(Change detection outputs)
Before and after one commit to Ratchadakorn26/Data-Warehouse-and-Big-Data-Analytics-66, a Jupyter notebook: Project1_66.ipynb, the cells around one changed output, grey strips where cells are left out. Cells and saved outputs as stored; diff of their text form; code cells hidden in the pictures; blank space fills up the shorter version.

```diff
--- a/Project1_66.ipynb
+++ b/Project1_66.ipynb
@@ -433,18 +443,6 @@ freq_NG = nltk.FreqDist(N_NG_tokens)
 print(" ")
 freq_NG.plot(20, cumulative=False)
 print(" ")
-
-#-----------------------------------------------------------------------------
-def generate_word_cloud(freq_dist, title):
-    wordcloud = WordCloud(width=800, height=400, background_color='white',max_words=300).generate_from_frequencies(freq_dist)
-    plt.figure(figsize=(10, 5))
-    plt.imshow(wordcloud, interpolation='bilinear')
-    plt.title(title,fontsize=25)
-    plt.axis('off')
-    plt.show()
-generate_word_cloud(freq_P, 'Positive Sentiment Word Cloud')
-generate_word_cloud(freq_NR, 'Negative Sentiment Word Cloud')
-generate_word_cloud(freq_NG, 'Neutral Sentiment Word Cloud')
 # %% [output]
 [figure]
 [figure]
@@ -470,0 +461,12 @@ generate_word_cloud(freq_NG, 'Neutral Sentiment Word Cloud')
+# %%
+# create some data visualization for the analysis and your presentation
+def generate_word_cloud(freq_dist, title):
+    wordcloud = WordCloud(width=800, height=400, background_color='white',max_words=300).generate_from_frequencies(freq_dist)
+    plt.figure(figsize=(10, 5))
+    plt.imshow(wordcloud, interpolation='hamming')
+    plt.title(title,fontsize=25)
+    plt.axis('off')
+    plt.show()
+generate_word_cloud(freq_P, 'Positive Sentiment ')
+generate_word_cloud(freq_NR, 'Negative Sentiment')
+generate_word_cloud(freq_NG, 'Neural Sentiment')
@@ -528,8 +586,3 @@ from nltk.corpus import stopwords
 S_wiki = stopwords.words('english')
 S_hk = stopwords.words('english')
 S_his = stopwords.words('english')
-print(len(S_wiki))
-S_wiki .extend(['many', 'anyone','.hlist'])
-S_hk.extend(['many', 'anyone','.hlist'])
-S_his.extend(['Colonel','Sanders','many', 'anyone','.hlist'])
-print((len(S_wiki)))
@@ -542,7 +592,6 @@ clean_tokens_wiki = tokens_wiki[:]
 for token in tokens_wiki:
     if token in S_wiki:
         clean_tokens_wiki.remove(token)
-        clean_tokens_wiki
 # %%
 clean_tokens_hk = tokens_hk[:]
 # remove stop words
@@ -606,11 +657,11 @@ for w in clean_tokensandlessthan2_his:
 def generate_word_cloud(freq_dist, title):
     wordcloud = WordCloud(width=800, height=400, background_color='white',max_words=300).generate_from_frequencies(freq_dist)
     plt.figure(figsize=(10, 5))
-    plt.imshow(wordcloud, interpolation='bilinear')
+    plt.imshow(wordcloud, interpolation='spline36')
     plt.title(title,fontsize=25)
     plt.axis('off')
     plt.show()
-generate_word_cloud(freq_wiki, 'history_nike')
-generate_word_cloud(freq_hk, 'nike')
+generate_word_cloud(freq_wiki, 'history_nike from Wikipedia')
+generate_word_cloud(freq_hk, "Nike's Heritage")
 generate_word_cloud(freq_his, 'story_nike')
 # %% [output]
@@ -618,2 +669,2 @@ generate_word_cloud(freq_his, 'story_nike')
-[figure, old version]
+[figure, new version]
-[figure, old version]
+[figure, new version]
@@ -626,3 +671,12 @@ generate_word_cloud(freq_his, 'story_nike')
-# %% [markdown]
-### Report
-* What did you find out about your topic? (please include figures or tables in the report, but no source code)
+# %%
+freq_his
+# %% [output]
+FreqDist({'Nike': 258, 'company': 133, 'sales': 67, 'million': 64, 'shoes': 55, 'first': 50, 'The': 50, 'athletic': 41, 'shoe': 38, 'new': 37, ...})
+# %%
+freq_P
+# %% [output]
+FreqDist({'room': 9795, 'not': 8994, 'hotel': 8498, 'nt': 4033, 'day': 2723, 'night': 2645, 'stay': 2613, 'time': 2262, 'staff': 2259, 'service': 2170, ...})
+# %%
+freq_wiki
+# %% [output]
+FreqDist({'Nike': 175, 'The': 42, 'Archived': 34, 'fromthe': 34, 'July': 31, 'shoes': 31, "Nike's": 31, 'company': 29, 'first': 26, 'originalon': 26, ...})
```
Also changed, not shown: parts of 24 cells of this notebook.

DESCRIPTION OF THE TASK |
With no alteration of any kind, give the data again in full.

SOLVED PROBLEM |
Before and after one commit to Ratchadakorn26/Data-Warehouse-and-Big-Data-Analytics-66, a Jupyter notebook: Project1_66.ipynb, the cells around one changed output, grey strips where cells are left out. Cells and saved outputs as stored; diff of their text form; code cells hidden in the pictures; blank space fills up the shorter version.

```diff
--- a/Project1_66.ipynb
+++ b/Project1_66.ipynb
@@ -433,18 +443,6 @@ freq_NG = nltk.FreqDist(N_NG_tokens)
 print(" ")
 freq_NG.plot(20, cumulative=False)
 print(" ")
-
-#-----------------------------------------------------------------------------
-def generate_word_cloud(freq_dist, title):
-    wordcloud = WordCloud(width=800, height=400, background_color='white',max_words=300).generate_from_frequencies(freq_dist)
-    plt.figure(figsize=(10, 5))
-    plt.imshow(wordcloud, interpolation='bilinear')
-    plt.title(title,fontsize=25)
-    plt.axis('off')
-    plt.show()
-generate_word_cloud(freq_P, 'Positive Sentiment Word Cloud')
-generate_word_cloud(freq_NR, 'Negative Sentiment Word Cloud')
-generate_word_cloud(freq_NG, 'Neutral Sentiment Word Cloud')
 # %% [output]
 [figure]
 [figure]
@@ -470,0 +461,12 @@ generate_word_cloud(freq_NG, 'Neutral Sentiment Word Cloud')
+# %%
+# create some data visualization for the analysis and your presentation
+def generate_word_cloud(freq_dist, title):
+    wordcloud = WordCloud(width=800, height=400, background_color='white',max_words=300).generate_from_frequencies(freq_dist)
+    plt.figure(figsize=(10, 5))
+    plt.imshow(wordcloud, interpolation='hamming')
+    plt.title(title,fontsize=25)
+    plt.axis('off')
+    plt.show()
+generate_word_cloud(freq_P, 'Positive Sentiment ')
+generate_word_cloud(freq_NR, 'Negative Sentiment')
+generate_word_cloud(freq_NG, 'Neural Sentiment')
@@ -528,8 +586,3 @@ from nltk.corpus import stopwords
 S_wiki = stopwords.words('english')
 S_hk = stopwords.words('english')
 S_his = stopwords.words('english')
-print(len(S_wiki))
-S_wiki .extend(['many', 'anyone','.hlist'])
-S_hk.extend(['many', 'anyone','.hlist'])
-S_his.extend(['Colonel','Sanders','many', 'anyone','.hlist'])
-print((len(S_wiki)))
@@ -542,7 +592,6 @@ clean_tokens_wiki = tokens_wiki[:]
 for token in tokens_wiki:
     if token in S_wiki:
         clean_tokens_wiki.remove(token)
-        clean_tokens_wiki
 # %%
 clean_tokens_hk = tokens_hk[:]
 # remove stop words
@@ -606,11 +657,11 @@ for w in clean_tokensandlessthan2_his:
 def generate_word_cloud(freq_dist, title):
     wordcloud = WordCloud(width=800, height=400, background_color='white',max_words=300).generate_from_frequencies(freq_dist)
     plt.figure(figsize=(10, 5))
-    plt.imshow(wordcloud, interpolation='bilinear')
+    plt.imshow(wordcloud, interpolation='spline36')
     plt.title(title,fontsize=25)
     plt.axis('off')
     plt.show()
-generate_word_cloud(freq_wiki, 'history_nike')
-generate_word_cloud(freq_hk, 'nike')
+generate_word_cloud(freq_wiki, 'history_nike from Wikipedia')
+generate_word_cloud(freq_hk, "Nike's Heritage")
 generate_word_cloud(freq_his, 'story_nike')
 # %% [output]
@@ -618,2 +669,2 @@ generate_word_cloud(freq_his, 'story_nike')
-[figure, old version]
+[figure, new version]
-[figure, old version]
+[figure, new version]
@@ -626,3 +671,12 @@ generate_word_cloud(freq_his, 'story_nike')
-# %% [markdown]
-### Report
-* What did you find out about your topic? (please include figures or tables in the report, but no source code)
+# %%
+freq_his
+# %% [output]
+FreqDist({'Nike': 258, 'company': 133, 'sales': 67, 'million': 64, 'shoes': 55, 'first': 50, 'The': 50, 'athletic': 41, 'shoe': 38, 'new': 37, ...})
+# %%
+freq_P
+# %% [output]
+FreqDist({'room': 9795, 'not': 8994, 'hotel': 8498, 'nt': 4033, 'day': 2723, 'night': 2645, 'stay': 2613, 'time': 2262, 'staff': 2259, 'service': 2170, ...})
+# %%
+freq_wiki
+# %% [output]
+FreqDist({'Nike': 175, 'The': 42, 'Archived': 34, 'fromthe': 34, 'July': 31, 'shoes': 31, "Nike's": 31, 'company': 29, 'first': 26, 'originalon': 26, ...})
```
Also changed, not shown: parts of 24 cells of this notebook.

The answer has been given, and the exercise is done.